By Yashen Moodley
Multiple award winning actor Andrew Buckland, one of South Africa’s greatest dramatic performers, will be presenting Peter Brook’s The Man Who. Buckland, known for his innovative physical theatre performances such as The Ugly Noo Noo, Bloodstream and The Well Being, has chosen to direct one of Brook’s works due to the gripping unusual text of The Man Who. The play is inspired by research done by Dr. Oliver Sacks which dealt with the exploration of mentally disable patients and doctors in the same environment. There are fifteen unrelated scenes, each dealing with different characters and their particular mental illness, namely Touretts syndrome. The play reaches an element of comedy where the seriousness of the subject matter becomes humorous, allowing the audience to laugh at themselves. The Man Who is a representation of human qualities seen through their actions of these mentally-ill individuals. They paint veneers which depict a laughable human existence and also touch on the significance of the human brain. Buckland promises a unique theatre experience, as this production has different elements to the conventional theatre experience that one might see at a theatre. He adds why people should come watch the play. “Its ability to entertain and inform is significant.” “I would like to get a wide spread of audience,” says Buckland, emphasising that this play is not something viewers would expect to see and hopes that people who do not usually visit the theatre will come.
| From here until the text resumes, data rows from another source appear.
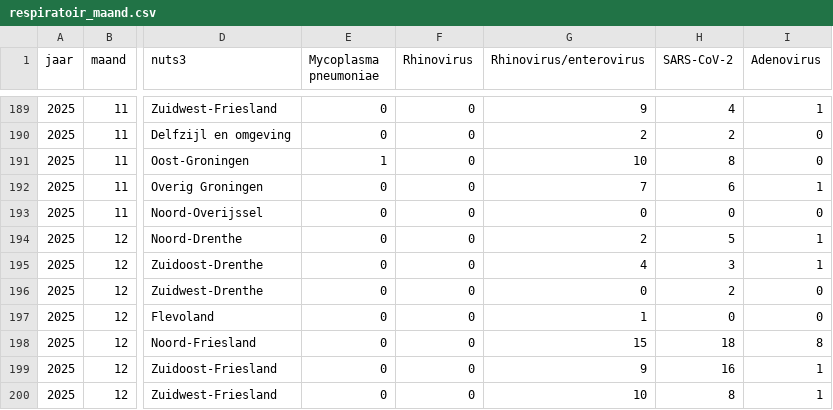
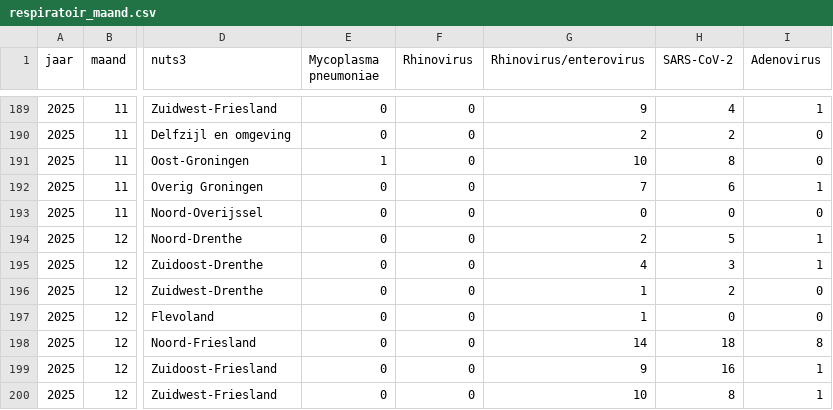
Before and after one commit to AMRZNN/dashboard_data, a CSV file: certe/respiratoir_maand.csv, drawn as a sheet; only a part is shown, gaps mark what is left out; the diff covers the shown part only; the diff names each change by its address in the sheet, - before the commit and + after, or states it on an @@ line.

```diff
--- a/certe/respiratoir_maand.csv
+++ b/certe/respiratoir_maand.csv
-G196 (Rhinovirus/enterovirus): 0
+G196 (Rhinovirus/enterovirus): 1
-G198 (Rhinovirus/enterovirus): 15
+G198 (Rhinovirus/enterovirus): 14
```
Also changed, not shown: 28 edited cells elsewhere in this file.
The play has significant themes of courage, compassion and astonishment, seen through each character. Brook is able to portray human characteristics through the mental illnesses. Brook reiterates the significance of the human brain throughout the play, as he explains that humans are still not able to understand the human brain to the utmost. “For a long while, within our theatre work, I have been searching for a common ground that could involve the spectator directly…. whatever the social and national barriers, we all have a brain and we think we know it,” says Brook. The play stars eight Honours and Masters Rhodes Drama students, each who contribute a unique theatre experience. One of Brook’s main theatrical devices in The Man Who is the use of the setting of stage, with the production featuring Roux Engelbrecht as the stage designer. The play also features Masters Drama student Wesley Deintje (The Hamletmachine) as the assistant director. The Man Who will be showing at the Rhodes Drama Department in the Main Theatre from 12 to 15 March. Tickets are R20 and R25 and the play’s age recommendation is 14 years and above.